  • How Promising Is The 2014 Outlook For Netflix? A Look In Numbers [View article]
    Comcast had an 8.6% increase in program expenses last year and is projecting 9%-10% this year. It's on p. 5 of the earnings call transcript: http://bit.ly/1jOjtPL.

    Granted part of that is due to sports, which is an area where Netflix doesn't participate. Still, I think the general point holds that content costs have been rising faster than inflation. I saw a story in the WSJ a couple of months ago about how the surge in demand for scripted entertainment is leading to shortages of talent (I think primarily writers).

    As for Netflix's below market-rate content deals, I will admit that I can't quantify it. 3-4 year content licensing terms seem to be quite common, though, so I think this particular headwind won't dissipate until 2015 or even 2016. The Q2 2013 shareholder letter talked about rising content prices (bottom of p.2 into p. 3) and stated that Netflix's long-term content deals would mitigate this inflation. However, that really just means the inflation will creep in over a few years as the long-term deals expire.

    Adam
    Jan 30 12:42 PM | Likes Like |Link to Comment
  • How Promising Is The 2014 Outlook For Netflix? A Look In Numbers [View article]
    Quick correction: Time Warner (TWX) and Time Warner Cable (TWC) split up almost 5 years ago.
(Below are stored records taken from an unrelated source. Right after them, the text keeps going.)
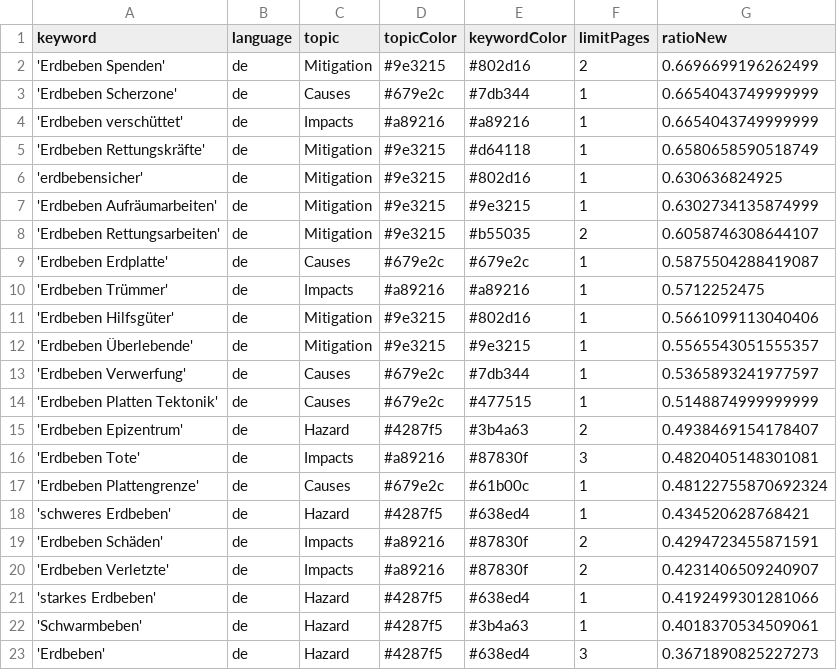
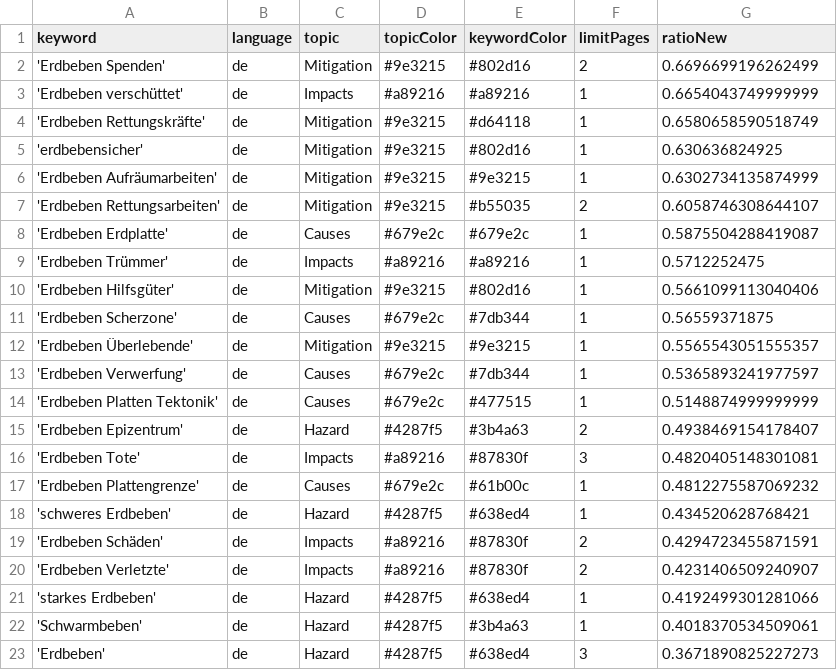
Before and after one commit to MarcoL95-news/winterIsComing, a CSV file: keywords.csv, drawn as a sheet.

Commit message:
Commit from GitHub Actions (harvest:0.0)

```diff
--- a/keywords.csv
+++ b/keywords.csv
@@ -2,3 +2,2 @@ keyword,language,topic,topicColor,keywordColor,limitPages,ratioNew
 'Erdbeben Spenden',de,Mitigation,#9e3215,#802d16,2,0.6696699196262499
-'Erdbeben Scherzone',de,Causes,#679e2c,#7db344,1,0.6654043749999999
 'Erdbeben verschüttet',de,Impacts,#a89216,#a89216,1,0.6654043749999999
@@ -11,2 +10,3 @@ keyword,language,topic,topicColor,keywordColor,limitPages,ratioNew
 'Erdbeben Hilfsgüter',de,Mitigation,#9e3215,#802d16,1,0.5661099113040406
+'Erdbeben Scherzone',de,Causes,#679e2c,#7db344,1,0.56559371875
 'Erdbeben Überlebende',de,Mitigation,#9e3215,#9e3215,1,0.5565543051555357
@@ -16,3 +16,3 @@ keyword,language,topic,topicColor,keywordColor,limitPages,ratioNew
 'Erdbeben Tote',de,Impacts,#a89216,#87830f,3,0.4820405148301081
-'Erdbeben Plattengrenze',de,Causes,#679e2c,#61b00c,1,0.48122755870692324
+'Erdbeben Plattengrenze',de,Causes,#679e2c,#61b00c,1,0.4812275587069232
 'schweres Erdbeben',de,Hazard,#4287f5,#638ed4,1,0.434520628768421
```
I think HBO will eventually make HBO GO a standalone service but the problem may be the nature of the existing contracts with cable operators. Also, the cable operators basically do the marketing for HBO in a profit sharing type of arrangement which might cause some duplication of effort if HBO started marketing HBO GO separately. But eventually an internet-only offering seems inevitable.
    Jan 29 07:09 PM | Likes Like |Link to Comment
  • How Promising Is The 2014 Outlook For Netflix? A Look In Numbers [View article]
    Hey Ace... good to see you here!
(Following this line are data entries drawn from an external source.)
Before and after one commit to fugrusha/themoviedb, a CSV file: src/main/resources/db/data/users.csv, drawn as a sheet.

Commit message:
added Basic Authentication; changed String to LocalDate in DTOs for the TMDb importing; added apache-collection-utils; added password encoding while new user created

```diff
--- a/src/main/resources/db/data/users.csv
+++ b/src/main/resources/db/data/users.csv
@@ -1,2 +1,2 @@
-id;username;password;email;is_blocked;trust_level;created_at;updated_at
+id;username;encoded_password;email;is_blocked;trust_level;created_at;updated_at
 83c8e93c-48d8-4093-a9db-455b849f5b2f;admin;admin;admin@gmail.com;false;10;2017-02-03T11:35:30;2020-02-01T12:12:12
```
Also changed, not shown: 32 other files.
    I take your point that "no way" is too strong, although it does seem like an incredibly unlikely prospect to me. While it would still take 4 years to get to 60 million, growth isn't likely to go from 6 million to 0 at once. So to keep growing in 2017 at 6M+ subs you'd have to believe Netflix's ultimate market opportunity is near the very high end of its 60M-90M long-term goal. So I guess there's a way, but I just see it as very far-fetched.

    Where I'd really disagree with you is on the content spend. "Legacy" pay-TV providers are encountering 10% annual inflation in content costs. Beyond that, Netflix is trying to move from non-exclusive to exclusive deals (which are obviously more expensive) and original content (which is even more expensive). To top it off, Netflix negotiated some of its current deals when streaming was just getting off the ground and there was no serious competition. So as those deals get renegotiated the cost goes up more than normal inflation.

    Roll that all together, and $400M of incremental content spending gets you maybe 1 House of Cards and $350M in higher payments to content owners for the same stuff. If you look at 2013, my personal evaluation of Netflix's content (admittedly subjective) is that it didn't get much better, if at all. There was a lot of great content added like House of Cards and Orange is the New Black, but also a lot of great content removed, e.g. Downton Abbey, Viacom kids content, etc.
    Jan 29 07:03 PM | Likes Like |Link to Comment
  • How Promising Is The 2014 Outlook For Netflix? A Look In Numbers [View article]
    Look, it's certainly possible that Netflix will keep rolling as you imply and the trend lines you are projecting will turn out to be accurate. But I think if you were to backtest your methodology for the 2009-2012 period, for example, you would find that the trendlines were broken radically almost overnight.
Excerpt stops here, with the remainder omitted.